Bonavista MHA Craig Pardy says he was disturbed to hear about a man who died in an ambulance on the way to Clarenville while the Bonavista emergency room was closed.
According to his daughter, Shelley Gosselin, 78-year-old Charles Marsh went to the Bonavista emergency room on Feb. 19 because he was having an asthma attack. The hospital was closed, meaning anyone having a medical emergency had to travel to Clarenville — more than 100 kilometres away.
Gosselin said her father died the next morning in an ambulance on the way to Clarenville.
On Wednesday, Pardy said he was saddened by the story — but not surprised.
"It wasn't something that we weren't expecting," he said. "If someone were in dire need of emergency attendance … only to go to the local hospital and find the doors locked, one would sometimes know that an hour and a half is not going to be suitable for that particular patient."
Marsh's death comes after months of emergency room closures in Bonavista, which became even more frequent In February.
"The gentleman did try to access health care locally here, only to find the doors locked. And that is the disturbing part of the story here," Pardy said.
Until last year, Pardy said, those closures would have been unheard of.
"We never would have imagined that to be the case. I think it's a condemnation of the system," he said.
Levelling the playing field
Bonavista residents have organized weekly protests and are holding a town hall meeting focused on health care on Wednesday night. Bonavista's town council has announced plans to offer additional financial incentives and land to doctors who agree to move to the town.
Eastern Health won't comment on Marsh's death, but in a statement a spokesperson said the health authority has secured staff for the Bonavista room for 19 days in March so far and is working on staffing more days.
The emergency room in Bonavista was open Wednesday but was scheduled to close for a day on Thursday morning.
Pardy said the scheduled coverage is positive but he wants the provincial government to respond — and offer more money to convince doctors to move to places like Bonavista.
"There are things that government can do to make it on a level playing field, not only to make it more attractive by an incremental amount, but in order to give us parity with those in other regions."
CBC News asked for an interview with provincial Health Minister Tom Osborne, but spokesperson Laura Thomas responded with a statement. The statement offered condolences to Marsh's family, but Thomas said the department couldn't specifically comment on Marsh's case due to privacy laws.
Thomas said there is a focus on recruiting personnel for the Bonavista emergency room.

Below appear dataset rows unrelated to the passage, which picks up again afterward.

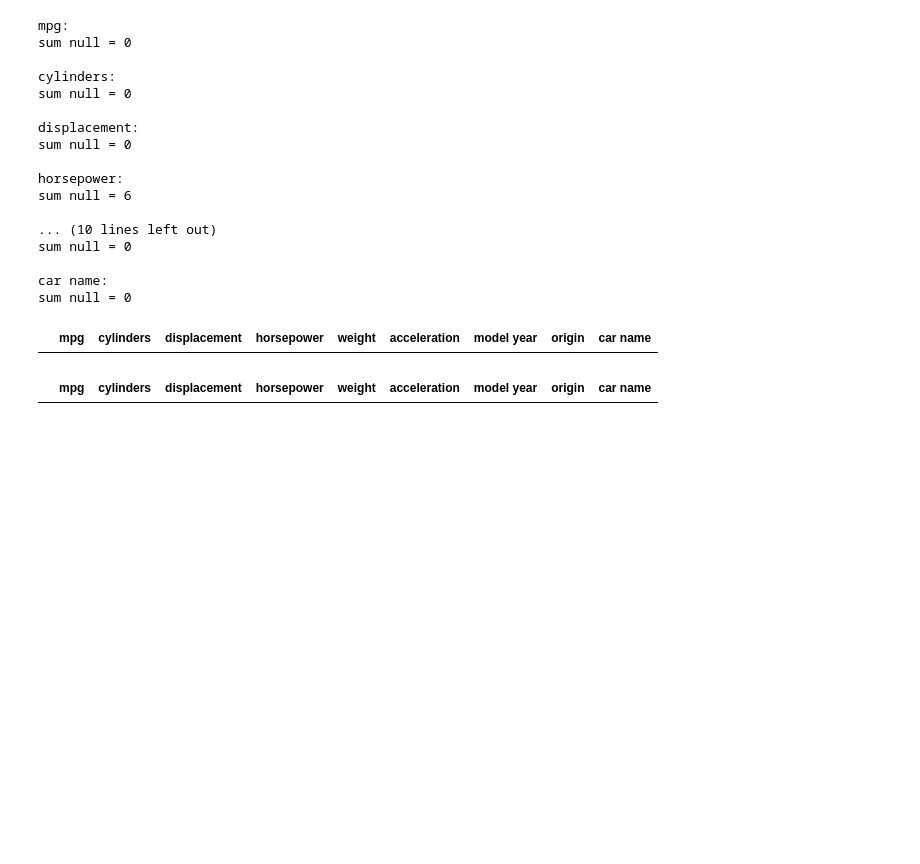
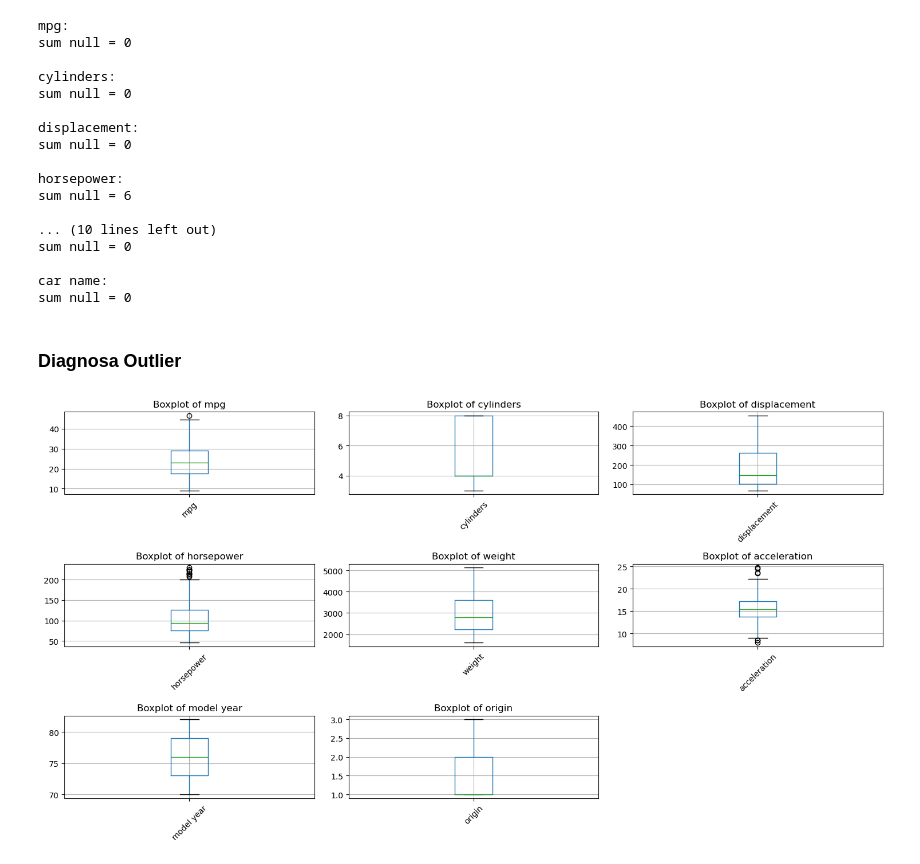
Before and after one commit to 7u7unn/ML-SMT5, a Jupyter notebook: MLP2/prak.ipynb, the cells around one changed output. Cells and saved outputs as stored; diff of their text form; code cells hidden in the pictures; blank space fills up the shorter version.

```diff
--- a/MLP2/prak.ipynb
+++ b/MLP2/prak.ipynb
@@ -130,11 +123,23 @@ sum null = 0
 
 car name:
 sum null = 0
-# %%
-df[df['mpg'].isna()]
-# %% [output]
-|  | mpg | cylinders | displacement | horsepower | weight | acceleration | model year | origin | car name |
-# %%
-df[df['car name'].isna()]
-# %% [output]
-|  | mpg | cylinders | displacement | horsepower | weight | acceleration | model year | origin | car name |
+# %% [markdown]
+### Diagnosa Outlier
+# %%
+numeric_cols = df.select_dtypes(include=['float64', 'int64']).columns
+
+plt.figure(figsize=(15, 8))
+
+n_cols = 3
+n_rows = (len(numeric_cols) + n_cols - 1) // n_cols
+
+for idx, col in enumerate(numeric_cols, 1):
+    plt.subplot(n_rows, n_cols, idx)
+    df.boxplot(column=col)
+    plt.title(f'Boxplot of {col}')
+    plt.xticks([1], [col], rotation=45)
+
+plt.tight_layout()
+plt.show()
+# %% [output]
+[figure, added]
```
Also changed, not shown: parts of 5 cells of this notebook, 1 other file.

"The department, in partnership with the regional health authorities, remains focused on recruitment initiatives for both urban and rural locations across Newfoundland and Labrador," said Thomas.
CBC News has also asked Premier Andrew Furey for comment.
Bonavista isn't the only community where the emergency room keeps closing — over the past year, emergency rooms in several towns across the Eastern Health and Central Health regions have closed repeatedly.
Newfoundland and Labrador also recorded a five-year-high in emergency department deaths — 326 — in 2022.
When the emergency room in New-Wes-Valley closes, residents have to travel 120 kilometres for emergency medical assistance at the James Paton Memorial Regional Health Centre in Gander.
Michael Tiller, mayor of New-Wes-Valley, says the closures have residents stressed.
"They're worried that if they do get sick and it's something serious, will they even be able to get to James Paton?" he said.
Tiller, who's also a paramedic, said it's a "miracle" that more people haven't died while their local emergency room was closed.
"Every patient is different, every situation is different. But I'm sure that any delay in treatment would, you know, could very well result in the negative outcome," he said.
According to a Central Health press release, the emergency room in New-Wes-Valley closed at 2 p.m. on Wednesday. The emergency room is scheduled to reopen for six hours of virtual care on Thursday, before closing again until at least Saturday.
But Tiller said the situation in New-Wes-Valley is improving — though it isn't totally fixed.
"Diversions are not as frequent, not at all as what they used to be, and that's a good thing, of course, but we are having periods of a day here or a couple days there where we are on diversion," he said.